About the winner – Most of the time it is nothing less than magnificent; stupendously fantastic! The writing is inspired. The variations on the existing themes are more than satisfying. The new themes feel instantly familiar, as if they’ve always been part of the “HTTYD” universe; not to mention they are stunningly beautiful. The orchestrations are fantastic. The action cues are rousing; and the quieter ones are simply heart-breaking. Need I go on? I am dumbfounded at the depth of emotions, the sheer beauty of the themes and the detail in the writing.


Re-Release/Special Edition/Archival Release

Cover_macandmeMac and Me” (Alan Silvestri; Quartet Records)

The Abyss” (Alan Silvestri; Varese Sarabande)
“Predator 2 (Deluxe Edition)” (Alan Silvestri; Varese Sarabande)

Notable runners up – “Clean Slate/The Perez Family” (Alan Silvestri; Music Box Records), “Good Will Hunting” (Danny Elfman; Music Box Records)

About the winner – It’s been a fantastic year for Silvestri-fans. I am one and I make no apologies for the fact that three of his score were nominated here. “The Abyss” kick-started my love for filmmusic, so its 2CD Deluxe version came as a wonderful gift early in the year. “Predator 2” is a great action score, and Varese’s Deluxe version offers it with superb sound quality. However, my pick for the winner is the previously unreleased “Mac and Me”. It’s an archetypal Silvestri score with lush themes, colourful orchestrations (especially where the woodwinds are concerned) and sparkly synth pads. Considering the quality (or lack thereof) of the film, it is a surprisingly mature score. And the orchestral cues are as rousing and energetic as anything Silvestri has ever written.


Documentary Score

Cover_finalmemberThe Final Member” (Rob Simonsen)

Ballet Boys” (Henrik Skram)
Hidden Kingdoms” (Ben Foster)

Notable runners up – “Bears” (George Fenton), “Warsaw Uprising” (Bartosz Chajdecki)

About the winner – Whilst Ben Foster’s “Hidden Kingdom” is a truly exciting score, it’s just a tad over-the-top to take top spot. Between Skram’s “Ballet Boys” and Simonsen’s “The Final Member” I choose the latter. Both are exquisite scores, with Skram displayed excellent writing skills. Of the two, “The Final Member” is the quieter, more introvert score. Its style resonates with me, in the same way that music by folks like Johan Johannsson, Max Richter or Olafur Arnalds resonate with me. The tiny, precisely-placed motions in their works fascinate me. And for that reason, “The Final Member” comes first.


Television Score

Cover_Leftovers– “The Leftovers” (Max Richter)

– “Isabel (Season 3)” (Federico Jusid)
– “Penny Dreadful” (Abel Korzeniowski)

Notable runners up – “1864” (Marco Beltrami), “Grantchester” (John Lunn)

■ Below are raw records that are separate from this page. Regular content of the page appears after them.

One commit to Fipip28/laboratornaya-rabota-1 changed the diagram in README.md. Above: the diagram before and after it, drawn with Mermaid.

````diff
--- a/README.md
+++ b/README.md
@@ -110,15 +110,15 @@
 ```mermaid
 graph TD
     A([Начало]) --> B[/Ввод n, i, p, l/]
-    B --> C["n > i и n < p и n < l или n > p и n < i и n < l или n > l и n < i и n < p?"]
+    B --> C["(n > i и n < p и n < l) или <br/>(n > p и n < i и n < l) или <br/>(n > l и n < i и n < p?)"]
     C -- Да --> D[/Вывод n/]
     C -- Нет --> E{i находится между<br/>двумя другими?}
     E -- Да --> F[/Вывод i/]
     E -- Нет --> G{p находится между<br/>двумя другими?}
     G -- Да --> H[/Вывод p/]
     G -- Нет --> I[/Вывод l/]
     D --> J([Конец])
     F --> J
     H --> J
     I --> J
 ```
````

About the winner – as wonderful as Korzeniowski’s “Penny Dreadful” is, this category was always going to be between “Isabel” and “The Leftovers”. The former is incredibly lush and decadent (with large orchestra and choir); whilst the latter is of a more minimal and hypnotic nature, with piano and solo strings taking the lead. Richter’s work is similar(ish) in nature to Johan Johannsson, Olafur Arnalds and, funnily enough, Zimmer’s work on “Interstellar”. I love this type of music, so to be honest I was always going to be biased towards Richter’s score. That said, it deserves a win just for “Dona Nobis Pacem” alone!

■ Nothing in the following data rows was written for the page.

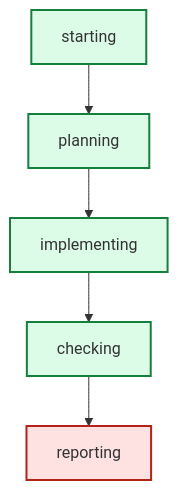
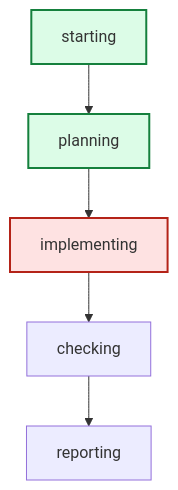
The diagram in latest/graph.mmd (daniell0gda/hermes-feature-check-dashboard), drawn with Mermaid before and after one commit. The commit also changed 24 other files, not shown here.

```diff
--- a/latest/graph.mmd
+++ b/latest/graph.mmd
@@ -1,14 +1,12 @@
 graph TD
     starting --> planning
     planning --> implementing
     implementing --> checking
     checking --> reporting
 
 classDef done fill:#dcfce7,stroke:#15803d,stroke-width:2px;
 classDef active fill:#dbeafe,stroke:#2563eb,stroke-width:3px;
 classDef failed fill:#fee2e2,stroke:#b42318,stroke-width:2px;
+class implementing failed;
 class planning done;
-class implementing done;
-class checking done;
 class starting done;
-class reporting failed;
```
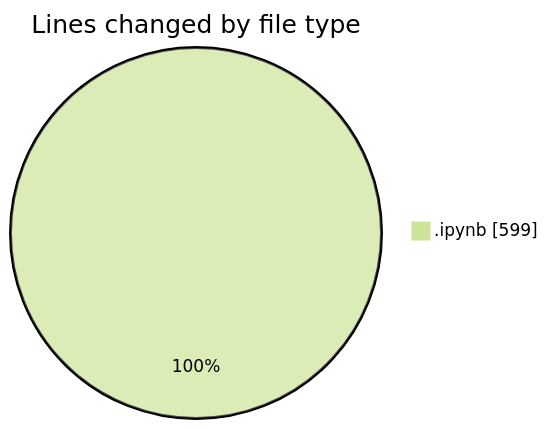
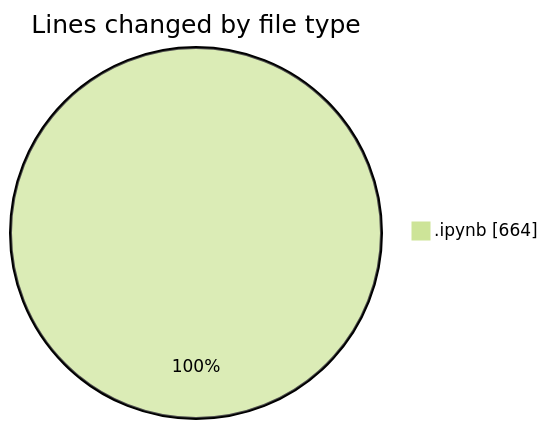
Before and after one commit to Unknowalive/code-tracking: the first of 2 diagrams in 2026-09-01/pws_v/README.md, drawn with Mermaid (forest theme). The commit also changed other lines of this file and 1 other file, not shown here.

````diff
--- a/2026-09-01/pws_v/README.md
+++ b/2026-09-01/pws_v/README.md
@@ -20,5 +20,5 @@
 ```mermaid
 pie showData
 title Lines changed by file type
-".ipynb" : 599
+".ipynb" : 664
 ```
````
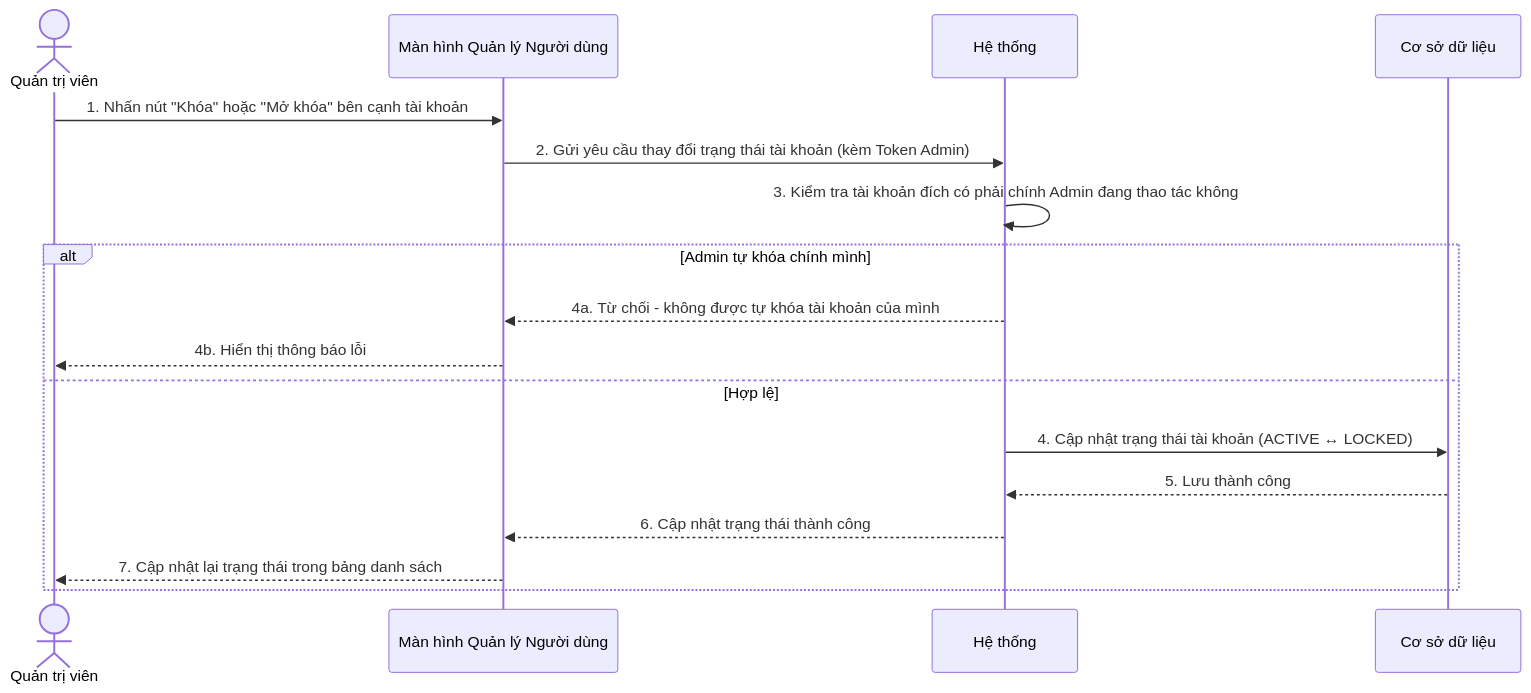
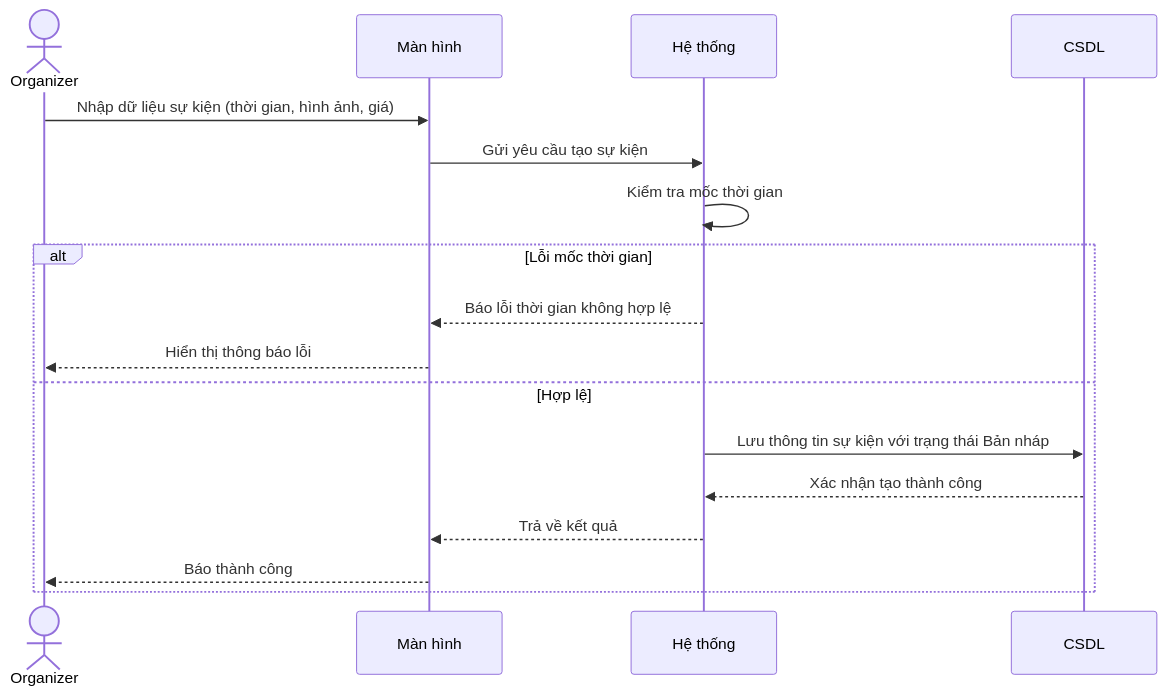
One commit to ChuDucAnh21/BE-quan-ly-su-kien changed the first of 6 diagrams in doc/system_analysis/sequence diagram/05b_sequence_admin_event_staff.md. Above: the diagram before and after it, drawn with Mermaid. The commit also changed other lines of this file and 14 other files, not shown here.

````diff
--- a/doc/system_analysis/sequence diagram/05b_sequence_admin_event_staff.md
+++ b/doc/system_analysis/sequence diagram/05b_sequence_admin_event_staff.md
@@ -35,20 +7,20 @@
 ```mermaid
 sequenceDiagram
-    actor Admin as Quản trị viên
-    participant UI as Màn hình Quản lý Người dùng
-    participant HT as Hệ thống
-    participant DB as Cơ sở dữ liệu
+    actor Organizer
+    participant Màn hình
+    participant Hệ thống
+    participant CSDL
 
-    Admin->>UI: 1. Nhấn nút "Khóa" hoặc "Mở khóa" bên cạnh tài khoản
-    UI->>HT: 2. Gửi yêu cầu thay đổi trạng thái tài khoản (kèm Token Admin)
-    HT->>HT: 3. Kiểm tra tài khoản đích có phải chính Admin đang thao tác không
-    alt Admin tự khóa chính mình
-        HT-->>UI: 4a. Từ chối - không được tự khóa tài khoản của mình
-        UI-->>Admin: 4b. Hiển thị thông báo lỗi
+    Organizer->>Màn hình: Nhập dữ liệu sự kiện (thời gian, hình ảnh, giá)
+    Màn hình->>Hệ thống: Gửi yêu cầu tạo sự kiện
+    Hệ thống->>Hệ thống: Kiểm tra mốc thời gian
+    alt Lỗi mốc thời gian
+        Hệ thống-->>Màn hình: Báo lỗi thời gian không hợp lệ
+        Màn hình-->>Organizer: Hiển thị thông báo lỗi
     else Hợp lệ
-        HT->>DB: 4. Cập nhật trạng thái tài khoản (ACTIVE ↔ LOCKED)
-        DB-->>HT: 5. Lưu thành công
-        HT-->>UI: 6. Cập nhật trạng thái thành công
-        UI-->>Admin: 7. Cập nhật lại trạng thái trong bảng danh sách
+        Hệ thống->>CSDL: Lưu thông tin sự kiện với trạng thái Bản nháp
+        CSDL-->>Hệ thống: Xác nhận tạo thành công
+        Hệ thống-->>Màn hình: Trả về kết quả
+        Màn hình-->>Organizer: Báo thành công
     end
 ```
````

Video Game Score

Cover_BannerSageThe Banner Saga” (Austin Wintory)

“Civilization: Beyond Earth” (Geoff Knorr/Griffin Cohen/Michael Curran/Grant Kirkhope)
“Destiny” (Martin O’Donnell and Michael Salvatori)

Notable runners up – “Alien Isolation” (Christian Henson, Joe Henson, Alexis Smith), “The Sims 4” (Ilan Eshkeri)

About the winner – Let me first say that “Civilization” is an immensely entertaining, and grand score. As is “Destiny”, though there are large parts there that don’t appeal to me. Austin Wintory’s “The Banner Saga” is a restraint work compared to the other nominees. It’s much more intimate. Whilst “Civilization” has an instant appeal through its grand gestures, “The Banner Saga” is one that intruiges and possible requires more time to settle. Wintory takes the listener on a real journey (pun intended) with slightly off-kilter instrumentations and harmonies. My first reaction was ‘this is a bit odd’, followed by ‘I wonder where this is going’… It’s this road of discovery that Wintory takes you on, that makes his “Banner Saga” score a winner.


Composer of the Year

Portrait_hanszimmerHans Zimmer

Alexandre Desplat
James Newton Howard
Joel McNeely
Johan Johannsson
John Powell
Marco Beltrami

Notable runners up – Alan Silvestri, Frederik Wiedmann, Ilan Eshkeri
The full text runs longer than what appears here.